Break glass (which draws its name from breaking the glass to pull a fire alarm) refers to a quick means for a person who does not have access privileges to certain information to gain access when necessary. Systems containing primary source data (information) for treatment, must develop, document, implement and test break glass procedures that would be used in the event of an emergency requiring access to ePHI. These systems must have a clearly stated and widely understood procedure for allowing access via alternate and/or manual methods.
The system administrator should document any actual emergency access for later audit & review. Typically, a special audit trail is created to monitor such access. Standard access controls should be established with sufficient rules to minimize the number of times break–the–glass needs to occur.

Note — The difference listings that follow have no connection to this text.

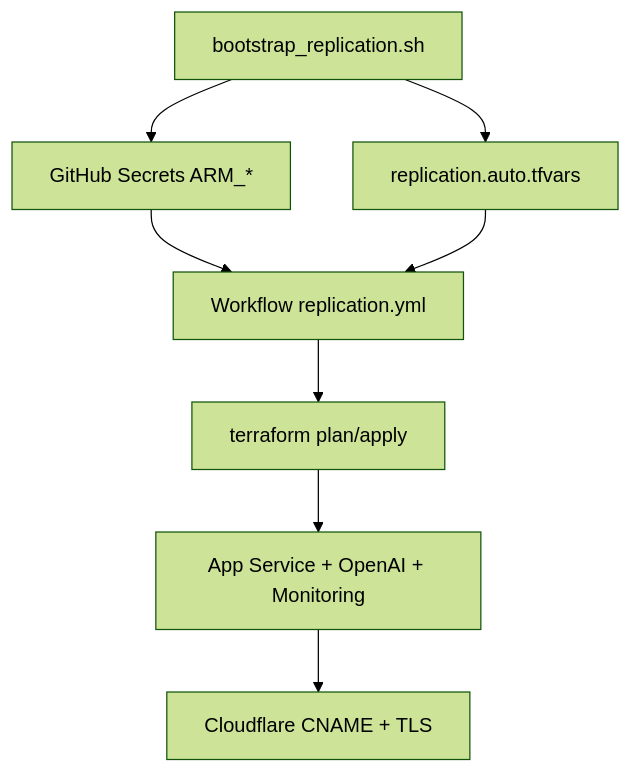
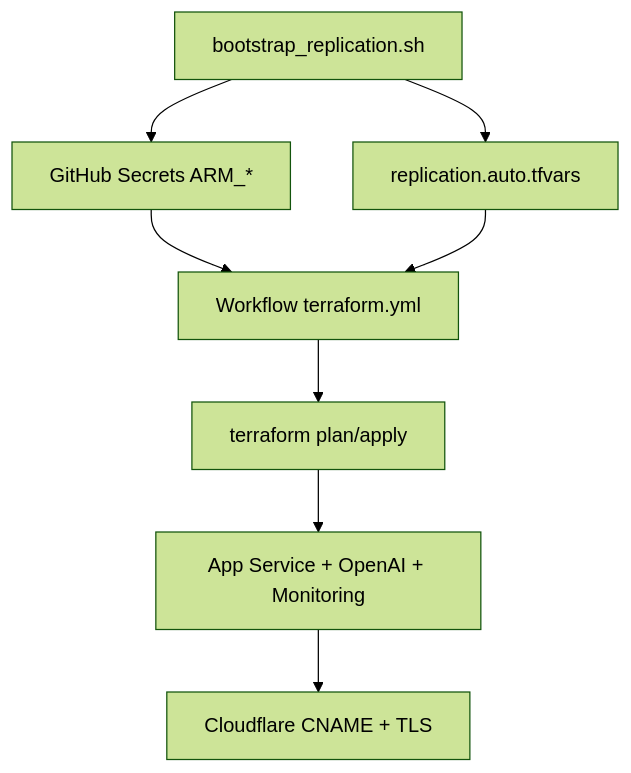
Before and after one commit to fabiotreze/nossodireito: the diagram in docs/REPLICATION.md, drawn with Mermaid (forest theme). The commit also changed other lines of this file and 3 other files, not shown here.

````diff
--- a/docs/REPLICATION.md
+++ b/docs/REPLICATION.md
@@ -51,10 +51,10 @@
 ```mermaid
 flowchart TD
    A[bootstrap_replication.sh] --> B[GitHub Secrets ARM_*]
    A --> C[replication.auto.tfvars]
-   B --> D[Workflow replication.yml]
+   B --> D[Workflow terraform.yml]
    C --> D
    D --> E[terraform plan/apply]
    E --> F[App Service + OpenAI + Monitoring]
    F --> G[Cloudflare CNAME + TLS]
 ```
````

Break–glass is based upon pre–staged “emergency” user accounts, managed in a way that can make them available with reasonable administrative overhead. This solution can be used with a broad range of existing systems and architectures that require operators to login, such as with username and password, before access is granted. The break–glass intended to specifically cover emergency cases and should not be used as a replacement for a helpdesk.
User authentication system is a typical mechanism used to control and monitor access to sensitive data. It is designed to preserve security by restricting access. In clinical care, a delay in access is likely to disrupt patient care that may cause patient discomfort, injury or worse. For this reason HIPAA requires covered entities to have mechanisms in place that assure patient care is not impaired by problems with the user identification and authentication.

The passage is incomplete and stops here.